Front-end code change data
=== Begin Enclosure ===

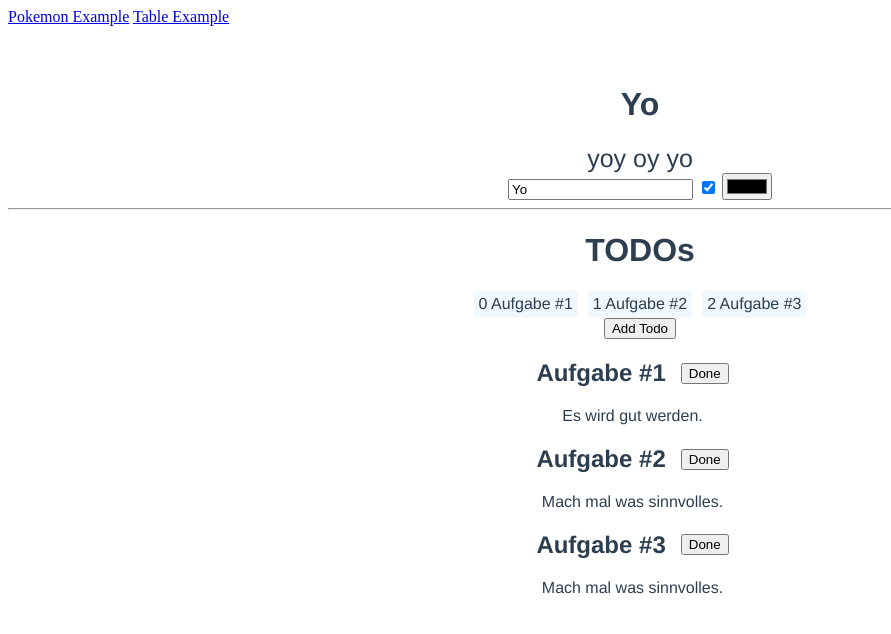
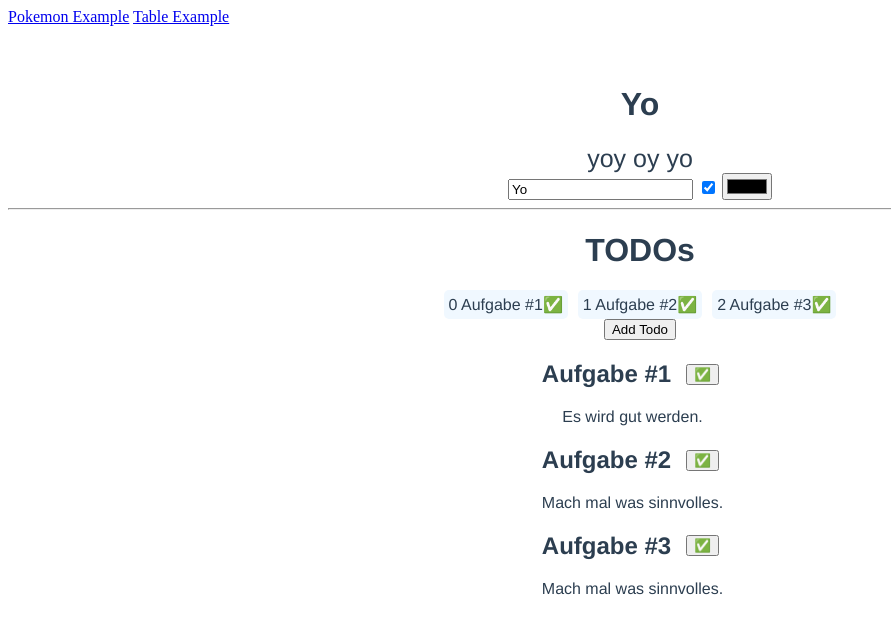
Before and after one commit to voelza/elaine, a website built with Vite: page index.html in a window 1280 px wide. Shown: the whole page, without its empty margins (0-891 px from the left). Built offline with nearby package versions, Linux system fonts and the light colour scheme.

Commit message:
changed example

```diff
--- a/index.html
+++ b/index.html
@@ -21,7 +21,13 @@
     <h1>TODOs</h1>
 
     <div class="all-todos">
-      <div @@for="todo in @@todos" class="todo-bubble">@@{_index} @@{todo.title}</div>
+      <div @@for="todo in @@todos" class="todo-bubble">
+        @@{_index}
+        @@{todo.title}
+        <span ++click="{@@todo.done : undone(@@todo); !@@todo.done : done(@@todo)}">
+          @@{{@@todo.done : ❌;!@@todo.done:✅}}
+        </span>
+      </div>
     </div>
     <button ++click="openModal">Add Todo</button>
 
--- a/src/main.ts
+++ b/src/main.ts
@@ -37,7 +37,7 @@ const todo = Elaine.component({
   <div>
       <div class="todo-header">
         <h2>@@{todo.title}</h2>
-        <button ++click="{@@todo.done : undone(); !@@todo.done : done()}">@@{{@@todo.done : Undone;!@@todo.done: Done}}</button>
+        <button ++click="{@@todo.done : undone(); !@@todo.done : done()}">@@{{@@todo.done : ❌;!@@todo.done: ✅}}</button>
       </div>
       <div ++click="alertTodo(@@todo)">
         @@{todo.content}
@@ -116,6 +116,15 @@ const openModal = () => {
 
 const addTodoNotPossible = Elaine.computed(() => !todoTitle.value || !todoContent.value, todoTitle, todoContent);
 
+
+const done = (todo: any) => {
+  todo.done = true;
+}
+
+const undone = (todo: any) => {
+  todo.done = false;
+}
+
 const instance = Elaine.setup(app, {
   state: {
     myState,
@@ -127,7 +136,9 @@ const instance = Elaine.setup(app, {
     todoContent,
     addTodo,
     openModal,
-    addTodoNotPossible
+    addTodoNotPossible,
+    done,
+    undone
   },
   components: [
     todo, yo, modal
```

=== End Enclosure ===
=== Begin Enclosure ===

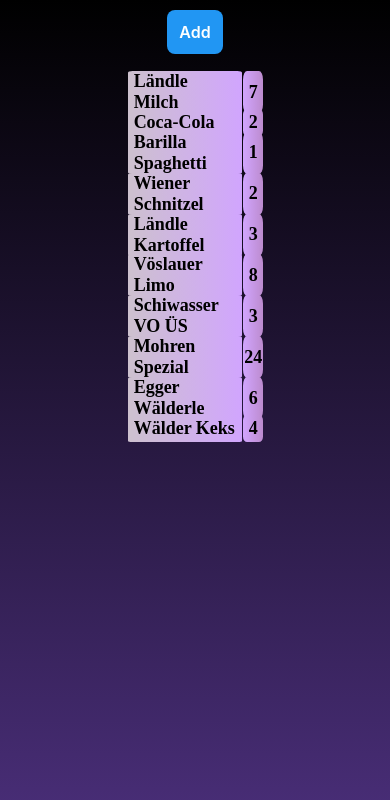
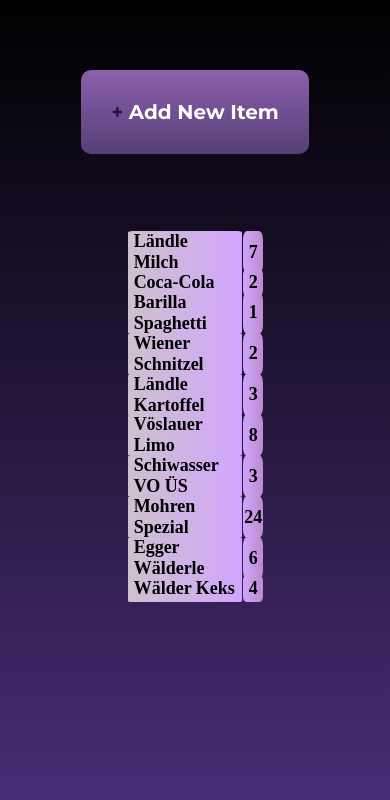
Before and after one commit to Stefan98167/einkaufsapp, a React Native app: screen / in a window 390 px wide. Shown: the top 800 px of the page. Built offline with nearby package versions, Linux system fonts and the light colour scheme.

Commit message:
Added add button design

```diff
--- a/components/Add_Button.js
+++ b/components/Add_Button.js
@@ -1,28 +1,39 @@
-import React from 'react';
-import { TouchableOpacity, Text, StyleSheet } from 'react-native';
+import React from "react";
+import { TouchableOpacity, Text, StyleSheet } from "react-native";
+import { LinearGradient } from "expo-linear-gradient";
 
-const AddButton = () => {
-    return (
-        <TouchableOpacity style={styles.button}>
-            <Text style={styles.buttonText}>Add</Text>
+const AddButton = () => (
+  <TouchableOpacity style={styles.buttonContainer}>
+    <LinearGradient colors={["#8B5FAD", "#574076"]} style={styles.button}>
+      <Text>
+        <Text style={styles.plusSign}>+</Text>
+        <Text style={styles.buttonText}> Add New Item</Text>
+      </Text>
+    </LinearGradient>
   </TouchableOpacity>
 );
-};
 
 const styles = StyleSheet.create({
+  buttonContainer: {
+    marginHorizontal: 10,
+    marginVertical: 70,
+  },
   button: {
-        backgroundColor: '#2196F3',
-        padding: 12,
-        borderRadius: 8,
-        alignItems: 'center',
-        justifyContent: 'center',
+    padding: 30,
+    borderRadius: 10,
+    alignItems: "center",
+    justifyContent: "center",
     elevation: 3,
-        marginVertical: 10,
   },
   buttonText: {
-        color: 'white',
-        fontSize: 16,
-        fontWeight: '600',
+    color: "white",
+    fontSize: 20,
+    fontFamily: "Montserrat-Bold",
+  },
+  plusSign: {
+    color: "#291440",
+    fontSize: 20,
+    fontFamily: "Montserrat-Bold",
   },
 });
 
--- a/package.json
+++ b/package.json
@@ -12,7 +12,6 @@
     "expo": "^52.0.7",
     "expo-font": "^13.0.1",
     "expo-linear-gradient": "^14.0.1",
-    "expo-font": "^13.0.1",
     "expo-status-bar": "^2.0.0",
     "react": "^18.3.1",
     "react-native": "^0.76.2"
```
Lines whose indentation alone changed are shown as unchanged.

=== End Enclosure ===

Instructions for the task
Go through the records line by line and count those containing the string "center". Give only the total.

Task response
4